Job openings reported by the U.S. Bureau of Labor Statistics were revised upwards for December and remained sky-high in January, even as survey data on business hiring plans and active online job postings pointed to declining demand for labor. Directionally, however, the January JOLTS report pointed to a slowdown in the labor market, with job openings and quits declining, and layoffs rising.
Quits fell below 4 million for the first time in 20 months—a sign that U.S. workers are no longer finding as many superior alternatives to their current jobs. At the same time, layoffs and discharges rose by a whopping 16% overall, and by an even more staggering 37% in the South.
The increase in layoffs is noteworthy. The lowest number of layoffs and discharges in any month prior to the pandemic was 1.6 million. Since the pandemic recovery, however, layoffs and discharges have been in previously uncharted territory, hovering between around 1.2M and 1.5M every month since April 2021. The large increase to 1.7M this month brings layoffs and discharges closer to the pre-pandemic average of 1.9M and suggests that the period of unprecedented job security for American workers is coming to a close.
Job openings fell an eye-popping 49% in construction, dipping below their February 2020 pre-pandemic level. Construction is an industry with volatile employment, and a heightened sensitivity to interest rate hikes. So far, construction employment has been remarkably stable, even in the face of a housing market slowdown. That is largely because housing units have been under construction longer than usual since the pandemic due to supply chain disruptions and labor shortages.

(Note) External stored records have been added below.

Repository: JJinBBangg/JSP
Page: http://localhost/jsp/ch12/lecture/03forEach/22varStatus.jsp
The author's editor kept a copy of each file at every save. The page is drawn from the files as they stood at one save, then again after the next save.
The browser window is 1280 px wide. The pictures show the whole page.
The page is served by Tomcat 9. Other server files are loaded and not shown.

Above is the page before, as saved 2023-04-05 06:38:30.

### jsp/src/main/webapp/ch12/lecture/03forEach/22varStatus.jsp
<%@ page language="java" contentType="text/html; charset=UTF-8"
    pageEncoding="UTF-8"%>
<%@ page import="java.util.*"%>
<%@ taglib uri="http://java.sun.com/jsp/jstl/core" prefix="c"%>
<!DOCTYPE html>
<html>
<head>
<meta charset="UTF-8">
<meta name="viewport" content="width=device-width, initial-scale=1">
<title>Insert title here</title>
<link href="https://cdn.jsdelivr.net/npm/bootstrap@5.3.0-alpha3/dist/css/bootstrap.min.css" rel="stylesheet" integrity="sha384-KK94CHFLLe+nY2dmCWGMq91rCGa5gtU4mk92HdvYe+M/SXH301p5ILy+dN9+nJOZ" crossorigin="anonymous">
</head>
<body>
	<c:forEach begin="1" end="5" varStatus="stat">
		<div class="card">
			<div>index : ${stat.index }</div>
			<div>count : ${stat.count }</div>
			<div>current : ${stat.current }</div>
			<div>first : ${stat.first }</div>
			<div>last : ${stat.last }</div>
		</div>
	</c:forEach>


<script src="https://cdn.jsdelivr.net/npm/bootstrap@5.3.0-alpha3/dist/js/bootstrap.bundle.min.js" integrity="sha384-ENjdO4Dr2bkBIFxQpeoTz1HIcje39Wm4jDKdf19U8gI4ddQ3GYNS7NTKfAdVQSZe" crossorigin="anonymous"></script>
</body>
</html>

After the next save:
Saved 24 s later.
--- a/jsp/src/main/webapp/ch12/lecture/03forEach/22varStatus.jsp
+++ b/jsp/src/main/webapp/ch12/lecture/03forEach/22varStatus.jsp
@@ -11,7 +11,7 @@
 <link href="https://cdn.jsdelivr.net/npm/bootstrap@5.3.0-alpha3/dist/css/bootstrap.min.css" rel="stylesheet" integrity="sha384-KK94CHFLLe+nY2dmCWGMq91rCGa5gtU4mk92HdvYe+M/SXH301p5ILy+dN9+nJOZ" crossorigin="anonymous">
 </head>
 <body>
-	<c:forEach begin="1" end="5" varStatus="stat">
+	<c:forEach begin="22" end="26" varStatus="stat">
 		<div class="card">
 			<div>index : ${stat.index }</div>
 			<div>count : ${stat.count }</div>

Once construction firms make their way through the backlog of units under construction, however, employment in the industry could fall rapidly if residential building permit applications and new housing starts don’t soon recover. The higher interest rates rise, and the longer they remain elevated, the greater the risk of job losses in construction, as well as in other industries downstream of the housing market, like retailers and manufacturers of building materials and furniture.